*** Block opens ***

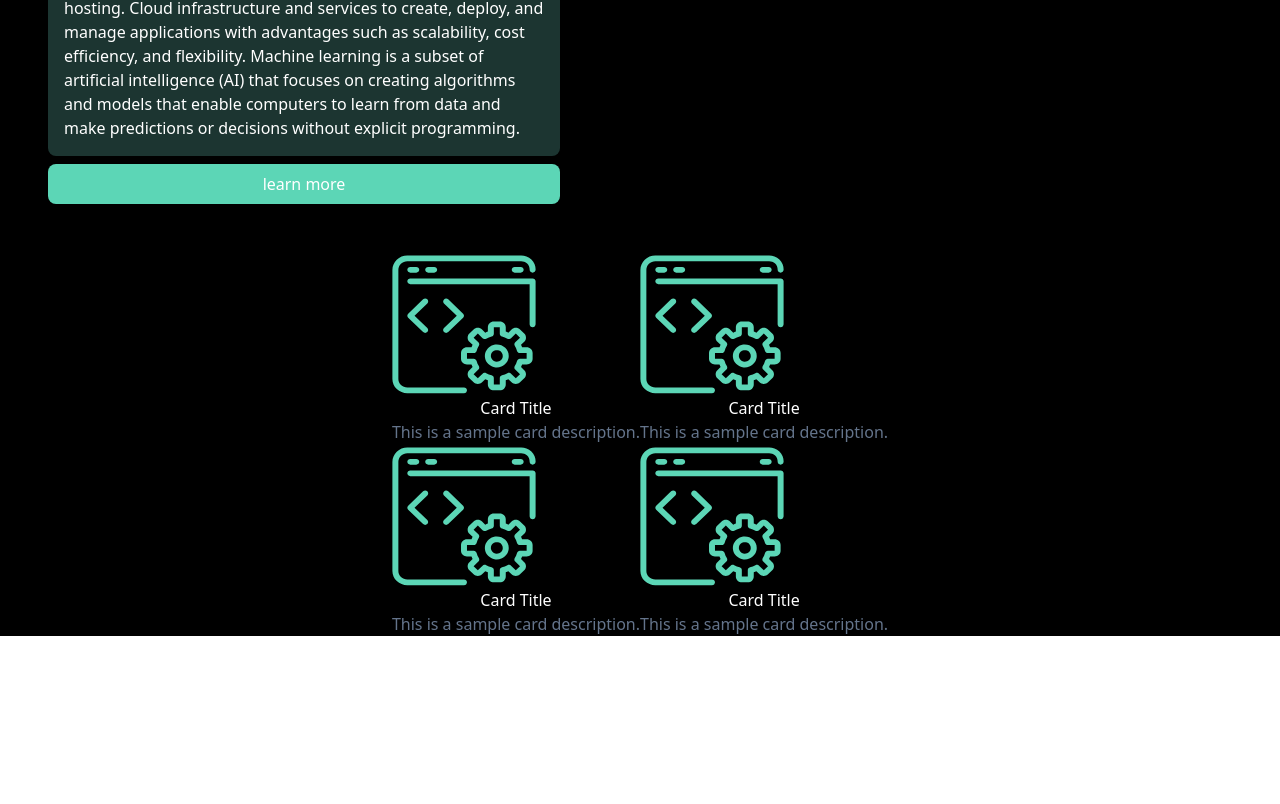
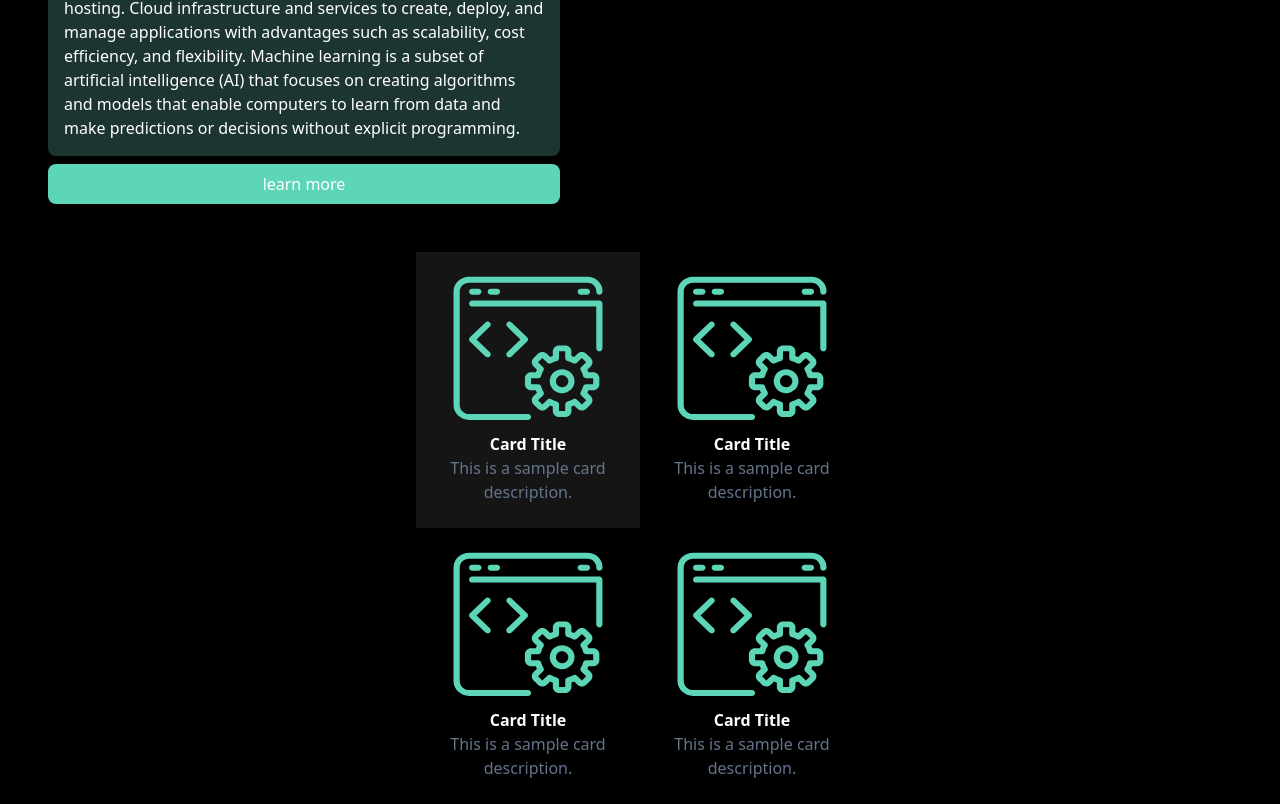
Before and after one commit to sky2626/Joetib-semades, a React (Vite) app: page / in a window 1280 px wide. Shown: the part 808-1612 px from the top of the page. Before the commit the page ends 1444 px from the top, so only its background shows below. Built offline with nearby package versions, Linux system fonts and the light colour scheme; a web font is replaced by a local one.

Commit message:
update on services

```diff
--- a/src/component/Home.jsx
+++ b/src/component/Home.jsx
@@ -42,7 +42,7 @@ export default function Home(){
 
            {/*  our services */}
             <div
-            className='bg-black '>
+            className='bg-black flex-col md:flex-row'>
                 <div
                 className="flex justify-center flex-col p-12">
                     <h2
@@ -67,17 +67,17 @@ export default function Home(){
                     </Link>
                 </div>
                 <div
-                className="flex justify-center md:flex-row">
+                className="flex justify-center flex-col md:flex-row">
                     <div
-                    className="">
-                        <div className="bg-">
+                    className="flex flex-col justify-center ">
+                        <div className="bg-pro-200 w-56">
                             <Card
                                 imageSrc="./src/assets/web.svg"
                                 title="Card Title"
                                 description="This is a sample card description."
                             />
                         </div>
-                        <div className="bg-">
+                        <div className="w-56">
                             <Card
                                 imageSrc="./src/assets/web.svg"
                                 title="Card Title"
@@ -86,15 +86,15 @@ export default function Home(){
                         </div>
                     </div>
                     <div
-                    className="">
-                        <div className="bg-">
+                    className="flex flex-col justify-center">
+                        <div className="w-56">
                             <Card
                                 imageSrc="./src/assets/web.svg"
                                 title="Card Title"
                                 description="This is a sample card description."
                             />
                         </div>
-                        <div className="bg-">
+                        <div className="w-56">
                             <Card
                                 imageSrc="./src/assets/web.svg"
                                 title="Card Title"
--- a/src/component/miniComp/card.jsx
+++ b/src/component/miniComp/card.jsx
@@ -3,13 +3,13 @@ import React from 'react';
 
 const Card = ({ imageSrc, title, description }) => {
   return (
-    <>
-      <img className='h-36 w-36' src={imageSrc} alt={title} />
-      <div className="card-content">
-        <h2 className='text-white text-center'>{title}</h2>
+    <div className='flex flex-col p-6 justify-center'>
+      <img className='h-36 md:' src={imageSrc} alt={title} />
+      <div className="pt-3">
+        <h2 className='text-white text-center font-bold'>{title}</h2>
         <p className='text-slate-500 text-center'>{description}</p>
       </div>
-    </>
+    </div>
   );
 };
 
```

*** Block closes ***

YOUR OBJECTIVE - Omit the pictures, then output every record exactly as given.

PROBLEM SOLUTION -
Before and after one commit to sky2626/Joetib-semades, a React (Vite) app: page / in a window 1280 px wide. Shown: the part 808-1612 px from the top of the page. Before the commit the page ends 1444 px from the top, so only its background shows below. Built offline with nearby package versions, Linux system fonts and the light colour scheme; a web font is replaced by a local one.

Commit message:
update on services

```diff
--- a/src/component/Home.jsx
+++ b/src/component/Home.jsx
@@ -42,7 +42,7 @@ export default function Home(){
 
            {/*  our services */}
             <div
-            className='bg-black '>
+            className='bg-black flex-col md:flex-row'>
                 <div
                 className="flex justify-center flex-col p-12">
                     <h2
@@ -67,17 +67,17 @@ export default function Home(){
                     </Link>
                 </div>
                 <div
-                className="flex justify-center md:flex-row">
+                className="flex justify-center flex-col md:flex-row">
                     <div
-                    className="">
-                        <div className="bg-">
+                    className="flex flex-col justify-center ">
+                        <div className="bg-pro-200 w-56">
                             <Card
                                 imageSrc="./src/assets/web.svg"
                                 title="Card Title"
                                 description="This is a sample card description."
                             />
                         </div>
-                        <div className="bg-">
+                        <div className="w-56">
                             <Card
                                 imageSrc="./src/assets/web.svg"
                                 title="Card Title"
@@ -86,15 +86,15 @@ export default function Home(){
                         </div>
                     </div>
                     <div
-                    className="">
-                        <div className="bg-">
+                    className="flex flex-col justify-center">
+                        <div className="w-56">
                             <Card
                                 imageSrc="./src/assets/web.svg"
                                 title="Card Title"
                                 description="This is a sample card description."
                             />
                         </div>
-                        <div className="bg-">
+                        <div className="w-56">
                             <Card
                                 imageSrc="./src/assets/web.svg"
                                 title="Card Title"
--- a/src/component/miniComp/card.jsx
+++ b/src/component/miniComp/card.jsx
@@ -3,13 +3,13 @@ import React from 'react';
 
 const Card = ({ imageSrc, title, description }) => {
   return (
-    <>
-      <img className='h-36 w-36' src={imageSrc} alt={title} />
-      <div className="card-content">
-        <h2 className='text-white text-center'>{title}</h2>
+    <div className='flex flex-col p-6 justify-center'>
+      <img className='h-36 md:' src={imageSrc} alt={title} />
+      <div className="pt-3">
+        <h2 className='text-white text-center font-bold'>{title}</h2>
         <p className='text-slate-500 text-center'>{description}</p>
       </div>
-    </>
+    </div>
   );
 };
 
```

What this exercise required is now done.